Black & white & shades of gray

Oh, how simple life would be if everything were black and white. As a parent, I would never feel guilty that I gave this one this and not that one that. I would never be questioned why I let this one stay up later at a younger age than that one. I would always know the right thing to do. As a teacher, I could treat every student equally no matter his readiness or willingness. I would never be questioned why I let this one sit and read and asked that one to walk and talk. I would always know the right thing to do.

Life drops all kinds of tests and tasks in your lap, and the way in which you deal with them makes all the difference. It shows your outlook on fate and control; it shows your strengths and weaknesses. If it were easy, then we wouldn’t feel accomplished and driven.

Thus, I am frustrated when I am presented with people who are obstinately black and white and don’t permit themselves to see the shades of gray. They’ve gone as far to impose their views on others and restrict the successes that could be possible, if they would just let go of their own egos and selfish gains at stake to see the world with gray-colored glasses instead.

The last month or so, I’ve experienced a string of bad luck. There was an attempted break-in at my house over the summer. We lost power for almost a week due to Hurricane Irene. An earthquake shook our town spreading from DC. Significant changes were made in school (well-evidenced in public education overall) and to job responsibilities. My car was rear-ended at a red light during the rain and flooding from the tropical storm that skirted the Southeast. Schools were closing and residents evacuating and preparing for a couple more days of water-related issues. And every time I receive a text message back from my husband that says LOL, I realize that if I don’t keep laughing, I will drown in the storm.

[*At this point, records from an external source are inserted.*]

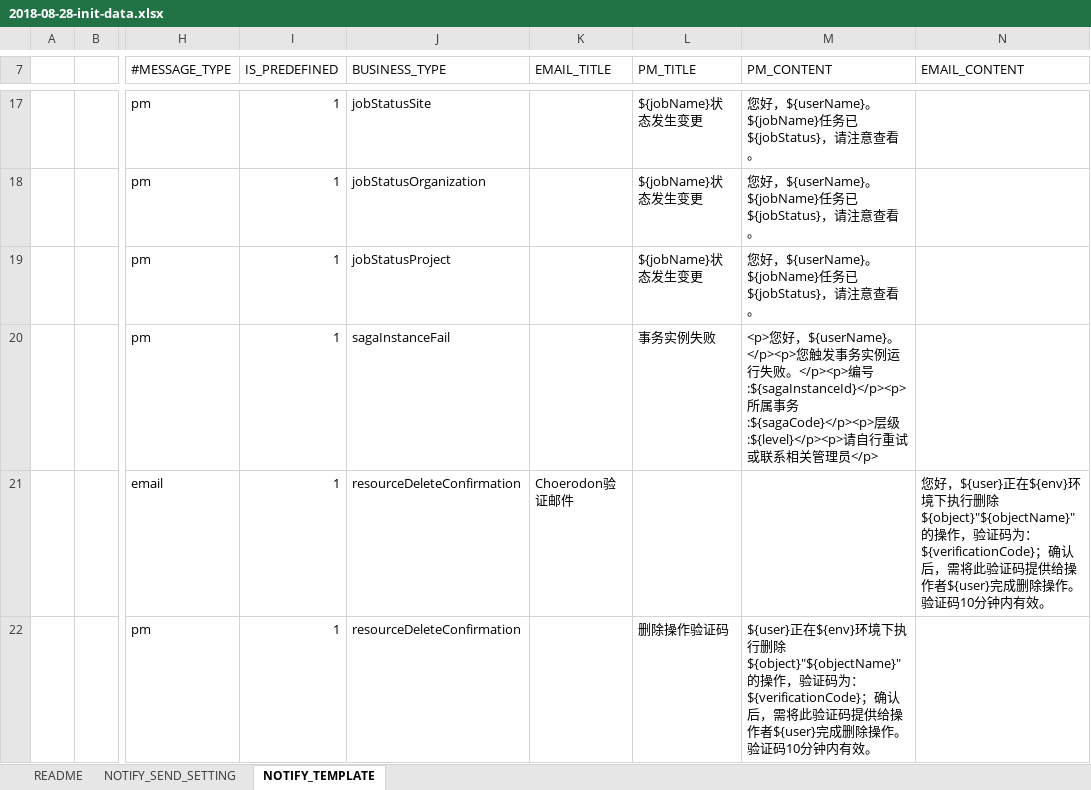
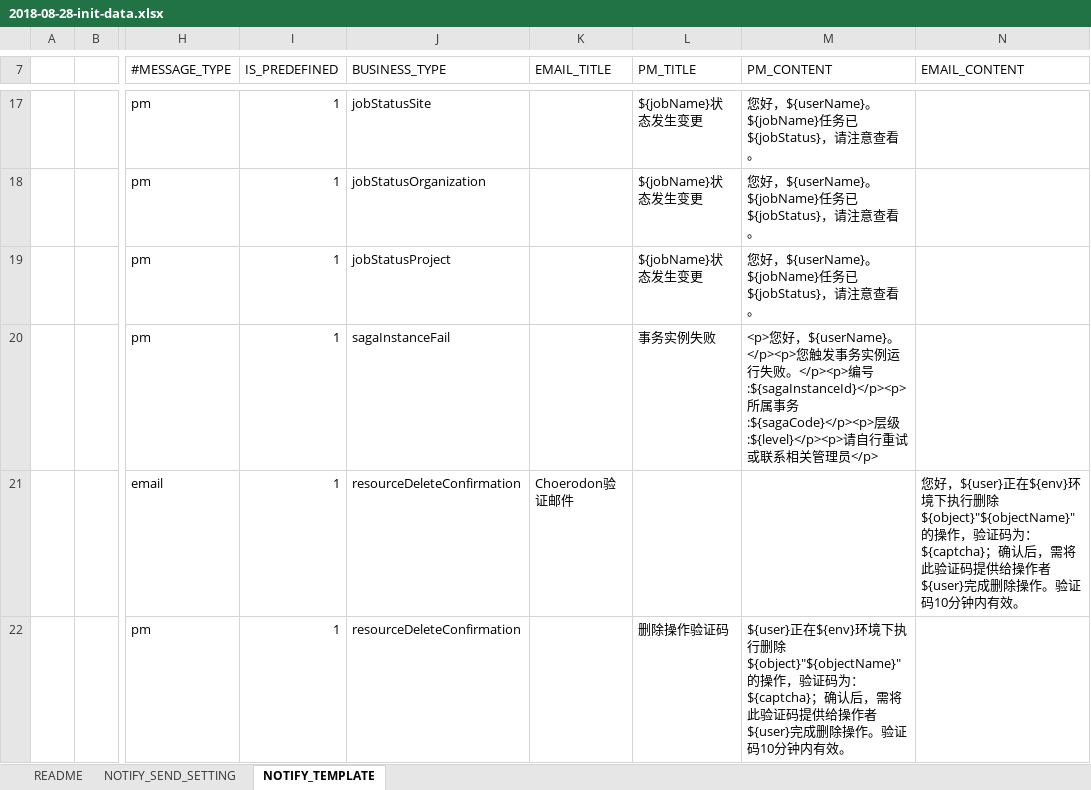
Before and after one commit to open-hand/choerodon-message, an Excel workbook: src/main/resources/script/db/2018-08-28-init-data.xlsx, sheet NOTIFY_TEMPLATE, drawn as a sheet; only a part is shown, gaps mark what is left out; values as stored, in another font and other column widths than the file's, no borders; the diff names each change by its address in the sheet, - before the commit and + after, or states it on an @@ line.

Commit message:
[FIX] init template

```diff
--- a/src/main/resources/script/db/2018-08-28-init-data.xlsx (sheet NOTIFY_TEMPLATE)
+++ b/src/main/resources/script/db/2018-08-28-init-data.xlsx (sheet NOTIFY_TEMPLATE)
-N21 (EMAIL_CONTENT): …证码为：${verificationCode}；确认后…
+N21 (EMAIL_CONTENT): …证码为：${captcha}；确认后…
-M22 (PM_CONTENT): …证码为：${verificationCode}；确认后…
+M22 (PM_CONTENT): …证码为：${captcha}；确认后…
```
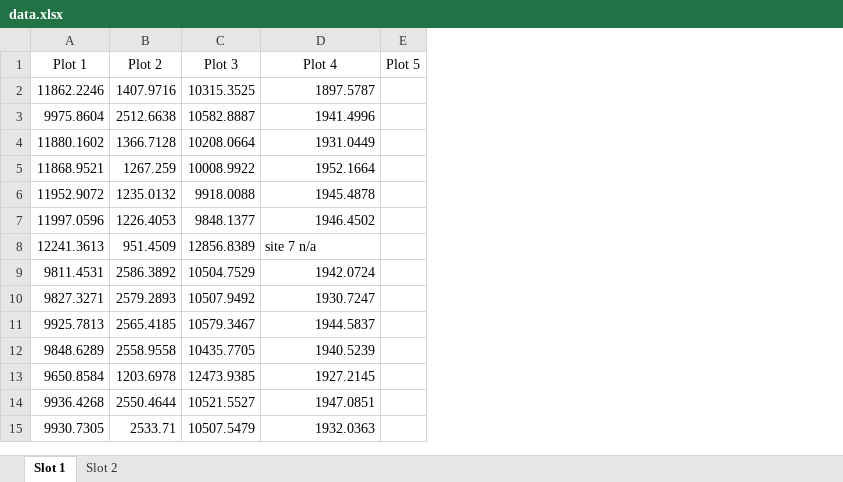
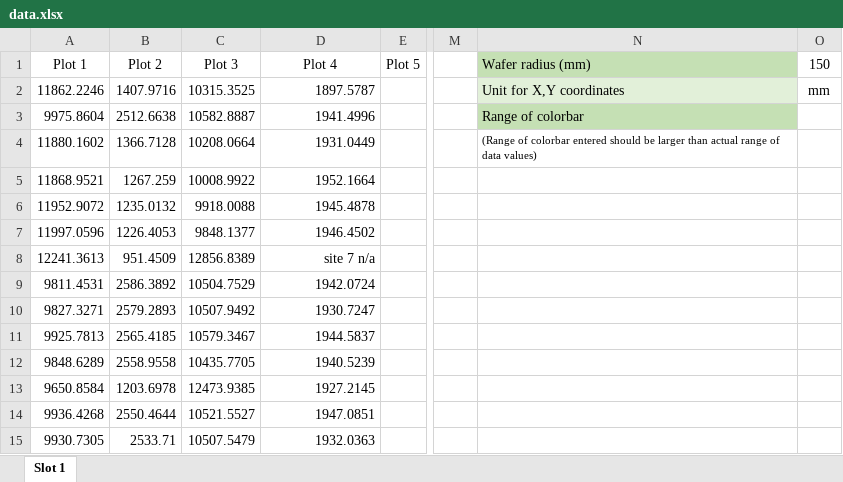
Before and after one commit to mishradile/wafer_thickness_tool, an Excel workbook: main/data.xlsx, sheet Slot 1, drawn as a sheet; only a part is shown, gaps mark what is left out; values as stored, in another font and other column widths than the file's, no borders; charts and pictures and table styles not drawn; the diff names each change by its address in the sheet, - before the commit and + after, or states it on an @@ line.

Commit message:
Enabled settings on Excel sheets

```diff
--- a/main/data.xlsx (sheet Slot 1)
+++ b/main/data.xlsx (sheet Slot 1)
-sheet tab: Slot 2
+column M, empty
+column N (Wafer radius (mm)), rows 2-4: Unit for X,Y coordinates | Range of colorbar | (Range of colorbar entered should be larger than actual range of data values)
+column O (150), row 2: mm
-D8 alignment: left
+D8 alignment: right
```
Also changed, not shown: hidden cells, charts or pictures, 1 other file.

I am grateful for the husband and family that I have supporting me, the friends and colleagues who are reaching out to me, and the stamina and fortitude that I know I have within me. If I only kept asking “why me?” and didn’t stand tall and forge forward, I would be victim to the mindset of black and white, wondering why I was being tested over and over. (I must admit I said that once or twice to a friend as I allowed myself to question whether I was losing my mind just then or living in some alternate universe.) Another good friend told me that when it rains, it pours, which was even funnier knowing that our dehumidifiers were running overtime in our basements in hopes that they’d soak up any rain (or evil goblins) that might seep in during the fourth day in a row of rain.

So, I would like to believe that people can appreciate the shades of gray in life, the subtleties that one learns to see when you have your own children and watch them make mistakes, when you teach others’ children and watch them walk in to your classroom with troubles they had no hand in carrying, and when you are faced with burdens and aggravation that rained down from the sky or crashed through your door for no apparent reason. Put yourself in the other person’s shoes and see how they fit, and remember that not everyone looks good in black and white.